"Even to get an opportunity is very hard in this game especially at a young age. You just don't get that many opportunities, of course, as the guys who have been in the game a lot longer. So I just feel lucky and fortunate."
Most luck is actually the byproduct of one's own diligence. In that respect, Falcone has been working on his path of good fortune since about the time he could walk.
The education Falcone was getting inside the classroom repeatedly took a backseat to what he was soaking in trailing his father around Aqueduct Racetrack and the like. His initial aspirations were to become a jockey. When the reality of those physical demands set in, the younger Falcone knew one way or another that he was still going to make his love of racing his life's vocation.
"School just wasn't...I wasn't a good school kid, to say the least," Falcone said. "I always ended up at the racetrack or the barn most of the time. That was what I wanted to do. After I graduated middle school and moved on to high school and they started to talk colleges and this and that, I was always set on going to the track. I think (my father) kind of just accepted it from that moment on that I wasn't going to do anything else. I was at least going to give this a shot and didn't really want to do anything else."

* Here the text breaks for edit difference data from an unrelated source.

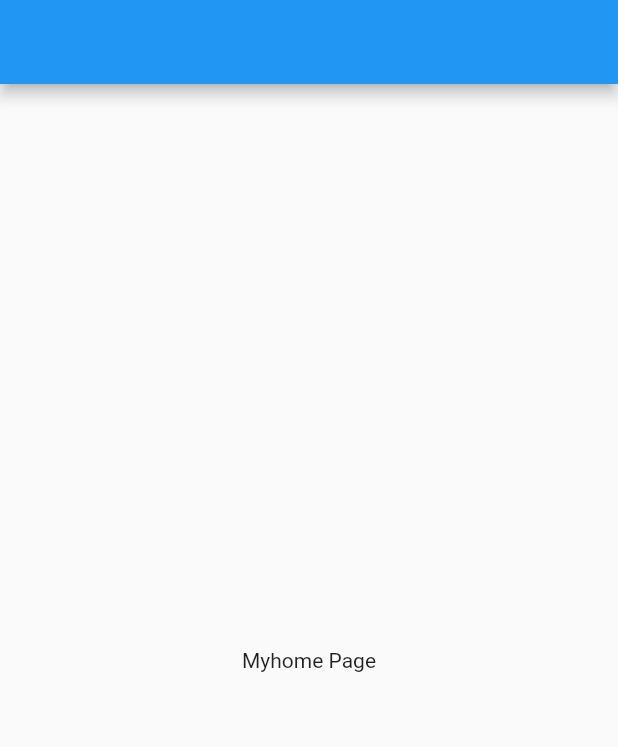
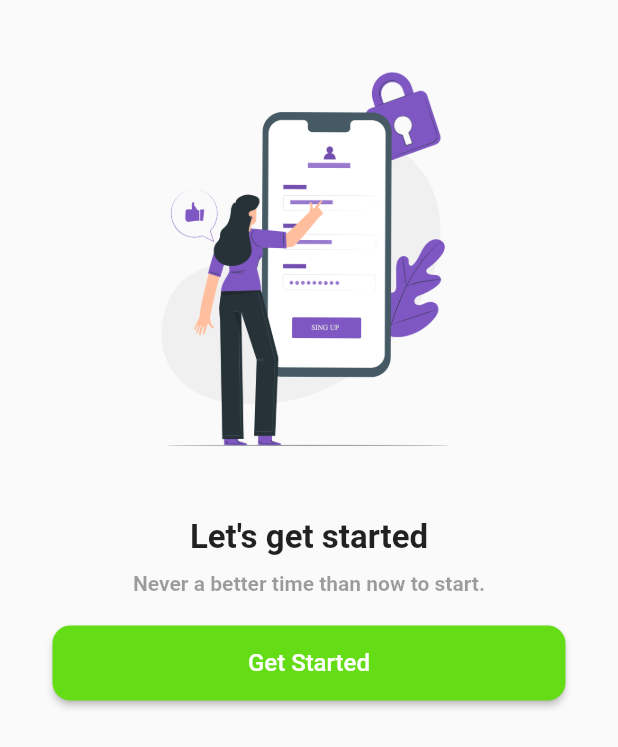
Before and after one commit to jordanSinde/com_akdemix, a Flutter app: the screen it shows after launch, on a phone screen of 412 x 824 dp. Shown: the top 747 px of the screen. Run offline on Flutter 3.47's test engine with Material 2 defaults, Android fonts, the phone set to English and light mode, and no system bars; our stand-ins replace country_picker, firebase_core, hooks_riverpod; accounts and stored records are empty.

Commit message:
étape de l'authentification avant l'ajout de state managment

```diff
--- a/lib/main.dart
+++ b/lib/main.dart
@@ -1,3 +1,4 @@
+import 'package:com_akdemix/src/features/authentication/screens/welcome_screens.dart';
 import 'package:flutter/material.dart';
 import 'package:firebase_core/firebase_core.dart';
 import 'package:hooks_riverpod/hooks_riverpod.dart';
@@ -22,25 +23,11 @@ class MyApp extends StatelessWidget {
   Widget build(BuildContext context) {
     return MaterialApp(
       debugShowCheckedModeBanner: false,
-      title: 'Flutter Demo',
+      title: 'Akdemix',
       theme: ThemeData(
         primarySwatch: Colors.blue,
       ),
-      home: const MyHomePage(),
+      home: const WelcomeScreen(),
     );
   }
 }
-
-class MyHomePage extends ConsumerWidget {
-  const MyHomePage({super.key});
-
-  @override
-  Widget build(BuildContext context, WidgetRef ref) {
-    return Scaffold(
-      appBar: AppBar(),
-      body: const Center(
-        child: Text('Myhome Page'),
-      ),
-    );
-  }
-}
--- /dev/null
+++ b/lib/src/common_widgets/custtom_button.dart
@@ -0,0 +1,27 @@
+import 'package:com_akdemix/src/constants/color.dart';
+import 'package:flutter/material.dart';
+import 'package:hooks_riverpod/hooks_riverpod.dart';
+
+class CustomButton extends ConsumerWidget {
+  final String text;
+  final VoidCallback onPressed;
+
+  const CustomButton({super.key, required this.text, required this.onPressed});
+
+  @override
+  Widget build(BuildContext context, WidgetRef ref) {
+    return ElevatedButton(
+      onPressed: onPressed,
+      style: ButtonStyle(
+        foregroundColor: MaterialStateProperty.all<Color>(Colors.white),
+        backgroundColor: MaterialStateProperty.all<Color>(primaryColor),
+        shape: MaterialStateProperty.all<RoundedRectangleBorder>(
+          RoundedRectangleBorder(
+            borderRadius: BorderRadius.circular(12.0),
+          ),
+        ),
+      ),
+      child: Text(text, style: const TextStyle(fontSize: 16)),
+    );
+  }
+}
--- /dev/null
+++ b/lib/src/constants/color.dart
@@ -0,0 +1,4 @@
+import 'package:flutter/material.dart';
+
+Color primaryColor = Colors.lightGreenAccent.shade700;
+Color scaffoldBackgroungColor = Colors.grey.shade300;
--- /dev/null
+++ b/lib/src/features/authentication/screens/welcome_screens.dart
@@ -0,0 +1,70 @@
+import 'package:com_akdemix/src/common_widgets/custtom_button.dart';
+import 'package:com_akdemix/src/features/authentication/screens/register_Screen.dart';
+import 'package:flutter/material.dart';
+import 'package:hooks_riverpod/hooks_riverpod.dart';
+
+class WelcomeScreen extends ConsumerStatefulWidget {
+  const WelcomeScreen({super.key});
+
+  @override
+  ConsumerState<ConsumerStatefulWidget> createState() => _WelcomeScreenState();
+}
+
+class _WelcomeScreenState extends ConsumerState<WelcomeScreen> {
+  @override
+  Widget build(BuildContext context) {
+    return Scaffold(
+      body: SingleChildScrollView(
+        child: SafeArea(
+          child: Center(
+            child: Padding(
+              padding: const EdgeInsets.symmetric(vertical: 25, horizontal: 35),
+              child: Column(
+                mainAxisAlignment: MainAxisAlignment.center,
+                children: [
+                  Image.asset(
+                    "assets/image1.png",
+                    height: 300,
+                  ),
+                  const SizedBox(height: 20),
+                  const Text(
+                    "Let's get started",
+                    style: TextStyle(
+                      fontSize: 22,
+                      fontWeight: FontWeight.bold,
+                    ),
+                  ),
+                  const SizedBox(height: 10),
+                  const Text(
+                    "Never a better time than now to start.",
+                    style: TextStyle(
+                      fontSize: 14,
+                      color: Colors.black38,
+                      fontWeight: FontWeight.bold,
+                    ),
+                  ),
+                  const SizedBox(height: 20),
+                  SizedBox(
+                    width: double.infinity,
+                    height: 50,
+                    child: CustomButton(
+                      onPressed: () {
+                        Navigator.push(
+                          context,
+                          MaterialPageRoute(
+                            builder: (context) => const RegisterScreen(),
+                          ),
+                        );
+                      },
+                      text: "Get Started",
+                    ),
+                  ),
+                ],
+              ),
+            ),
+          ),
+        ),
+      ),
+    );
+  }
+}
--- a/pubspec.yaml
+++ b/pubspec.yaml
@@ -53,6 +53,7 @@ dependencies:
   share_plus: ^6.3.1
   url_launcher: ^6.1.10
   shared_preferences: ^2.0.18
+  country_picker: ^2.0.19
 
 dev_dependencies:
   flutter_test:
```
Also changed, not shown: lib/src/features/authentication/screens/register_Screen.dart (added, +169 -0 lines), pubspec.lock, 3 other files.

With some help from his father, who gave him a few of his own horses to train once Schettino endorsed his assistant's desire to break out on his own, Falcone began taking the first baby steps toward success. He won four races from 39 starts in 2014, totals he improved to nine wins from 86 starts the following year. He also had a long-standing friendship with bloodstock agent Chad Summers, racing manager for J. Stables who, along with Summers' family, owned part of a son of Posse that showed promise—but no victories—in his first four starts.
"I was good friends with Chad and after (Mind Your Biscuits) came off the bench, he gave me a call and asked about taking a few horses for him," Falcone said. "And so far it's all worked out well."
In his first start for Falcone after previously being trained by Roderick Rodriguez, Mind Your Biscuits broke his maiden in take-notice fashion, winning by 7 1/2 lengths against state-breds at Aqueduct April 9. Three starts later, he won an allowance test for New York-breds at Belmont by 9 1/4 lengths to earned his way into the Amsterdam field.
Even though his fifth-place finish in the Ketel One King's Bishop (gr. I) Aug. 27 represents his worst finish in 12 career starts, Mind Your Biscuits was only beaten four lengths by eventual TwinSpires Breeders' Cup Sprint (gr. I) winner Drefong that day. Dismissed at 15-1 odds in the $1.5 million Sprint Nov. 5 at Santa Anita Park, Mind Your Biscuits crossed the wire third, beaten just a nose for a second, a position he was eventually elevated to this week when it was announced runner-up Masochistic had been disqualified for failing a post-race drug test.
"It's like everything else. They doubt you when you aren't successful and then still they doubt you after you are successful. We always felt like (Mind Your Biscuits) was nice horse," Falcone said. "The way he ran in the Breeders' Cup hopefully put an ease on all the doubters. Even thought he is a New York-bred, he showed New York-breds can run just as well."
Falcone laughs when the very real possibility of him heading into the New Year as a grade I-winning trainer is mentioned and he keeps talk of his forward progress in general terms. He wants to grow his stable. He wants to take whatever transpires next with a day by day attitude.
And like any seasoned pro, he has learned that chance is the most valuable commodity on the backside.
"You don't know when you're going to get a good opportunity again. It could be tomorrow, it could be a week, it could be a far time from now," he said. "Hopefully I just get more opportunities."